DATA FOR THE TASK section start
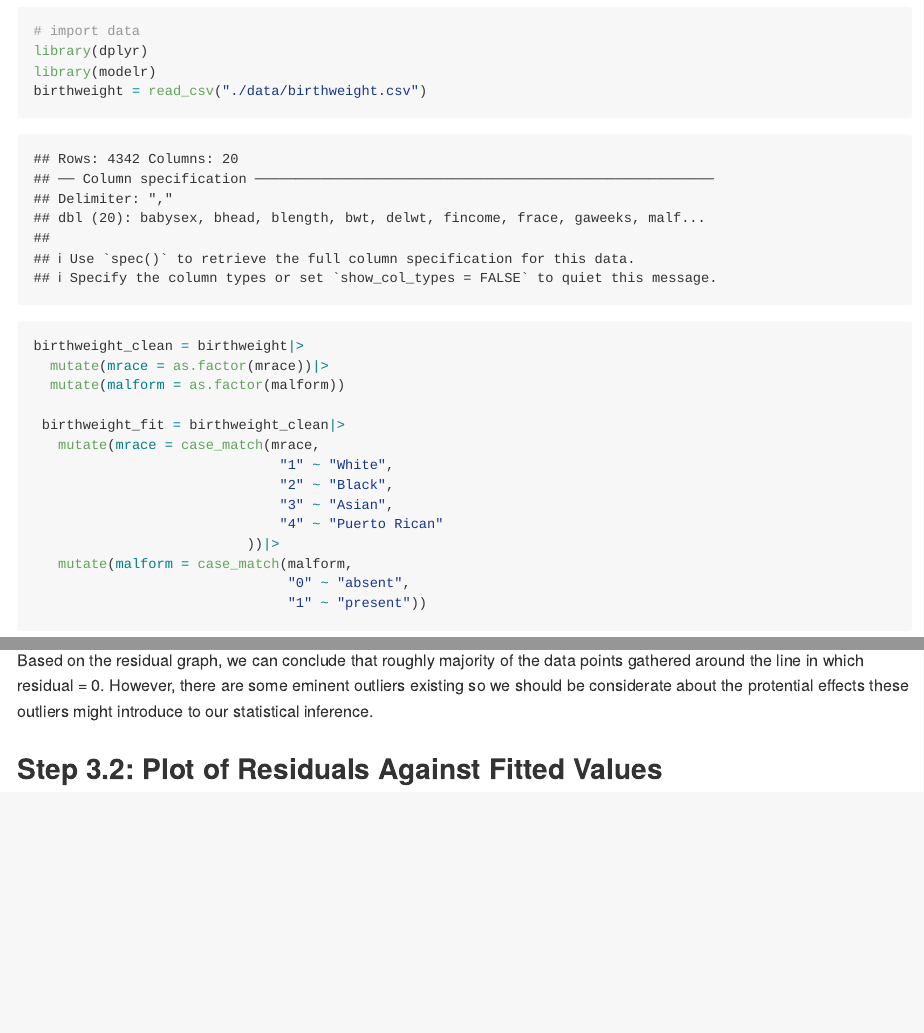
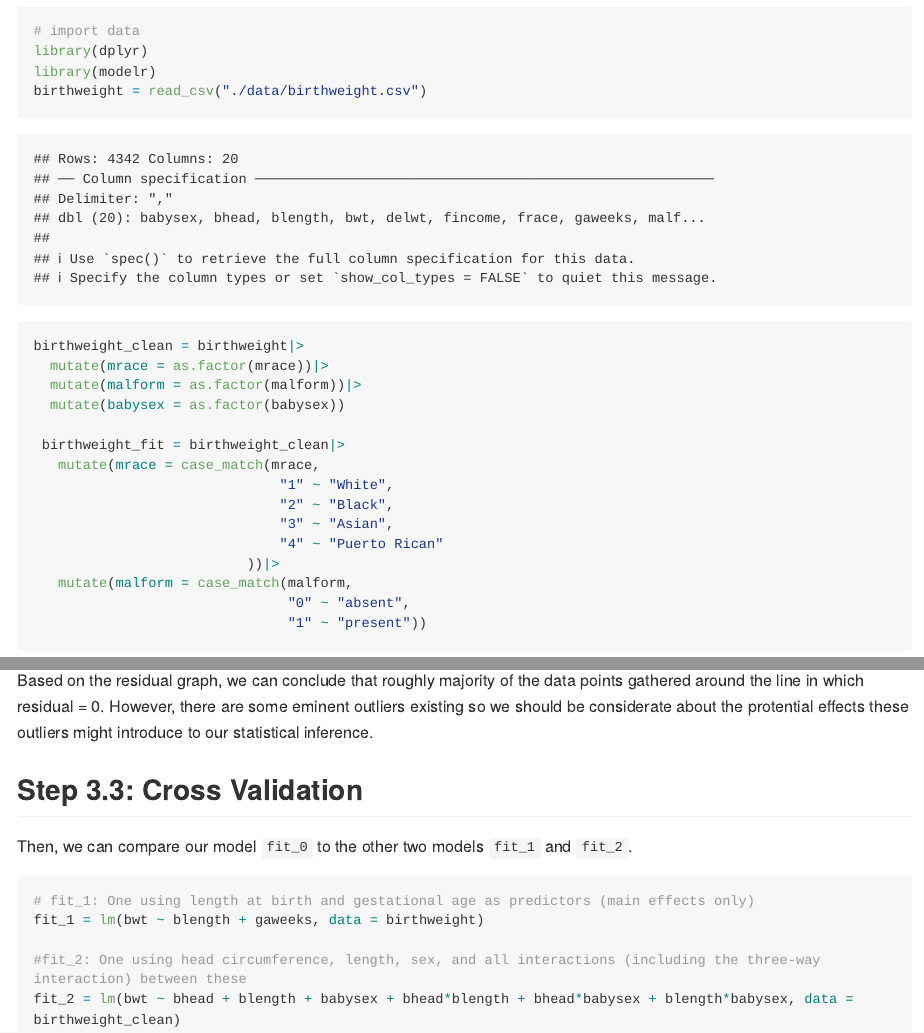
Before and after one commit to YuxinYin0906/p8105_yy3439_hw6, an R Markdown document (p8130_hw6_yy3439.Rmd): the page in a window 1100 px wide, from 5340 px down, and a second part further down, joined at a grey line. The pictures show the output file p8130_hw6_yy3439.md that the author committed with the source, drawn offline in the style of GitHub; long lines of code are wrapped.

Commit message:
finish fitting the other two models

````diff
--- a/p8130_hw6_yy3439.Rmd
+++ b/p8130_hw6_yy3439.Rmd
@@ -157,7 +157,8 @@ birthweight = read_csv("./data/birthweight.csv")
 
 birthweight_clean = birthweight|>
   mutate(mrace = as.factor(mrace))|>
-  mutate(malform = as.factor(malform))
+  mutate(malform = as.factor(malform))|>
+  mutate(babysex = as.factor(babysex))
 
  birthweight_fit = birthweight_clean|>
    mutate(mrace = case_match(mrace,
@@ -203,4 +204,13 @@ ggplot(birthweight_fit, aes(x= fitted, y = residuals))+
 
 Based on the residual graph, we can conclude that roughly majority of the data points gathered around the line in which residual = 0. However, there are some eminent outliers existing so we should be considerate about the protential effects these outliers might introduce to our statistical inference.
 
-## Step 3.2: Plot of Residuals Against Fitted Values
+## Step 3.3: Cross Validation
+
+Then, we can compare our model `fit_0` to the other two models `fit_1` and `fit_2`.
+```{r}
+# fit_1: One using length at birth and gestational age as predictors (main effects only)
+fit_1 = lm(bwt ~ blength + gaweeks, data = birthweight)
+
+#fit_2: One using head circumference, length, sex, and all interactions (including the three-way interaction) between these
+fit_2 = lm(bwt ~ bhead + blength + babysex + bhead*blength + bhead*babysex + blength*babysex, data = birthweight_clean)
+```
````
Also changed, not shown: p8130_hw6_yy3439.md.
DATA FOR THE TASK section end
DATA FOR THE TASK section start
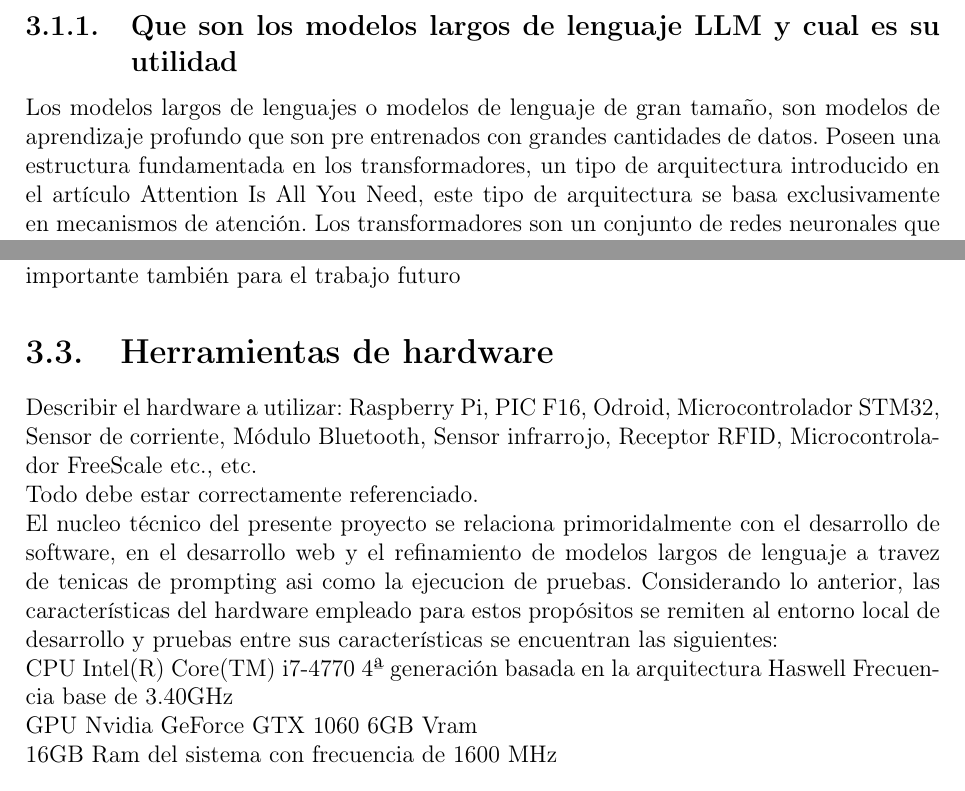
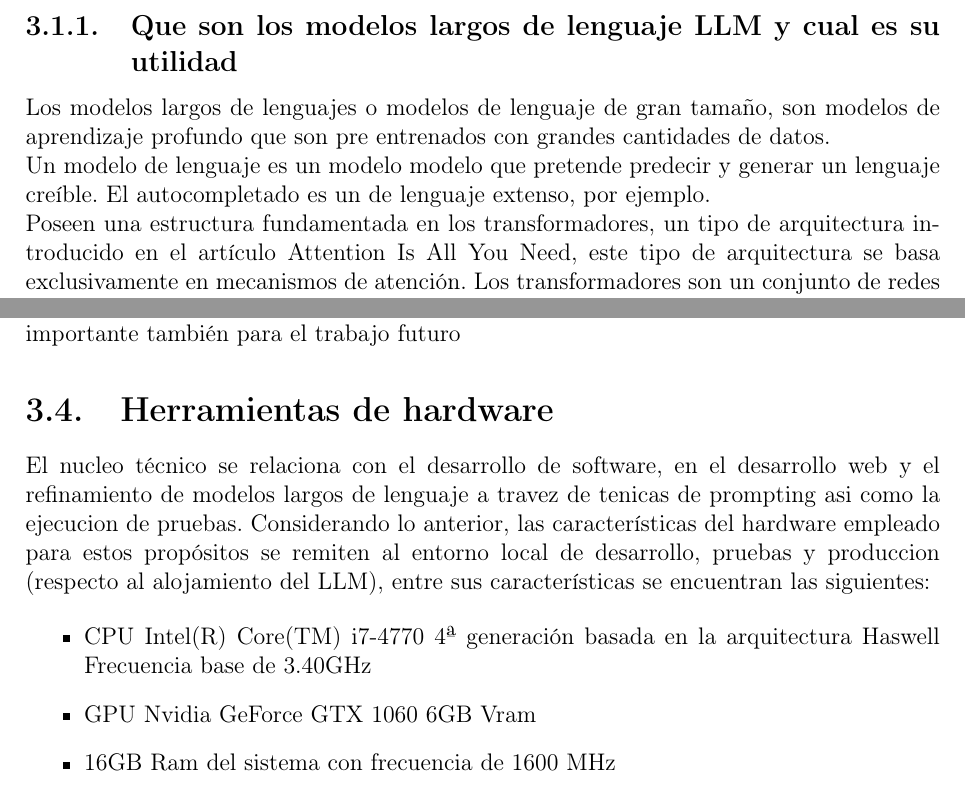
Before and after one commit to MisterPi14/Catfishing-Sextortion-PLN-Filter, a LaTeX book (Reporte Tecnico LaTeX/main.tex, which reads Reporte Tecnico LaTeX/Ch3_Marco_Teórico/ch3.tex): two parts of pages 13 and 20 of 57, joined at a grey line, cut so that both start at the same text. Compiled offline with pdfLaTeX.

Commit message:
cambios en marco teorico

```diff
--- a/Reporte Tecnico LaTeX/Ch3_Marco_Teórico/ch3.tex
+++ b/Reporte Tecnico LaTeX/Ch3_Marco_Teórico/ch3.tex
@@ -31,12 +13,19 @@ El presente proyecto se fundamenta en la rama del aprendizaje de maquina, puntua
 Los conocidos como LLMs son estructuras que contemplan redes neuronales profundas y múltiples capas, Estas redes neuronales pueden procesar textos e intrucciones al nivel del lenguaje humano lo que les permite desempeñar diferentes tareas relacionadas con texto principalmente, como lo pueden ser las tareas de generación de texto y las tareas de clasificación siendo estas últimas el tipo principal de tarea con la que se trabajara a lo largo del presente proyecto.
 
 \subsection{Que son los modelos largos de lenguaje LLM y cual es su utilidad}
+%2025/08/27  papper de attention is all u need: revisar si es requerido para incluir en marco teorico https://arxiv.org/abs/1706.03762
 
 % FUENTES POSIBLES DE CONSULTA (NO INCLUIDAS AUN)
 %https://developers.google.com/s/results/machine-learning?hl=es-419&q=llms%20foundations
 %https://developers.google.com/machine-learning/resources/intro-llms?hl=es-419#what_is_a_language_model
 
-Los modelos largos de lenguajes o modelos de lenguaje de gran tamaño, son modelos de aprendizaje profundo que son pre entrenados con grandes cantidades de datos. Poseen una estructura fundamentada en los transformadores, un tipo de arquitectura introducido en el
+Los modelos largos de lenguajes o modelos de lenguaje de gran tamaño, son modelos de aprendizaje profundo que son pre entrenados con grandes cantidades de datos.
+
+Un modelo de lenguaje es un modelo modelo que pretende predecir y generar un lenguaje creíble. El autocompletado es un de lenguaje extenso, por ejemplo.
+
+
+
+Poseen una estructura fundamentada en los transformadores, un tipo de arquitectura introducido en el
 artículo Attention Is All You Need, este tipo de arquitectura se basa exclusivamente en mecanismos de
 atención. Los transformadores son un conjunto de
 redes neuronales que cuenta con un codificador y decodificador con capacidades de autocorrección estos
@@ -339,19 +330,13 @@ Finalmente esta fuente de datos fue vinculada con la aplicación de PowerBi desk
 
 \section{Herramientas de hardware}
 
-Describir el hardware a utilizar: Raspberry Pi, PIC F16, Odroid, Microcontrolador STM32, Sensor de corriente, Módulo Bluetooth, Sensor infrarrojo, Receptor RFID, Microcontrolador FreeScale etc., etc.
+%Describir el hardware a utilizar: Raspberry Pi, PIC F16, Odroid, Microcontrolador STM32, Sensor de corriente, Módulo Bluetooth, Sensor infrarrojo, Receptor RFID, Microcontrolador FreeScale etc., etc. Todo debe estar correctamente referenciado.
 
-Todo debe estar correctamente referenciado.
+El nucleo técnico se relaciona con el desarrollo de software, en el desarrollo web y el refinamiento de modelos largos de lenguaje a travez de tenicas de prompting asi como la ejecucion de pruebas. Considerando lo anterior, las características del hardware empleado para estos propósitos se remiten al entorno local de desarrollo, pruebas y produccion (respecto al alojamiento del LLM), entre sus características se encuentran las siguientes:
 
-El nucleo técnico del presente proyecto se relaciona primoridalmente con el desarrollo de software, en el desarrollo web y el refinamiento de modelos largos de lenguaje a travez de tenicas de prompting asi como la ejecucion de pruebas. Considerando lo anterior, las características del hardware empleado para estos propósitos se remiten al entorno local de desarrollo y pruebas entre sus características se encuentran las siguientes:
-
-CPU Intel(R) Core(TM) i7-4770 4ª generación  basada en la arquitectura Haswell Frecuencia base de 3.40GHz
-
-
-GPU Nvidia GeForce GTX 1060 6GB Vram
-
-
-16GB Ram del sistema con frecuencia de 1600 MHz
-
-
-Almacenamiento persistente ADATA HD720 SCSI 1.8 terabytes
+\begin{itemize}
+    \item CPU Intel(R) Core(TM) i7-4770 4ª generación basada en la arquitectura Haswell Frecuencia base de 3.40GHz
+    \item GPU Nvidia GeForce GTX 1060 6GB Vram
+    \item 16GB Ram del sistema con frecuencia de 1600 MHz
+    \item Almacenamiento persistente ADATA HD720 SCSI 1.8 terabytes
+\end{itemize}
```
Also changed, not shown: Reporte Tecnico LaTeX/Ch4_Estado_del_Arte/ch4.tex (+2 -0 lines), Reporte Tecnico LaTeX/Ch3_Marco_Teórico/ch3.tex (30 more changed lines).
DATA FOR THE TASK section end
Reproduce each line of the data containing the word "Nvidia".

-GPU Nvidia GeForce GTX 1060 6GB Vram
+    \item GPU Nvidia GeForce GTX 1060 6GB Vram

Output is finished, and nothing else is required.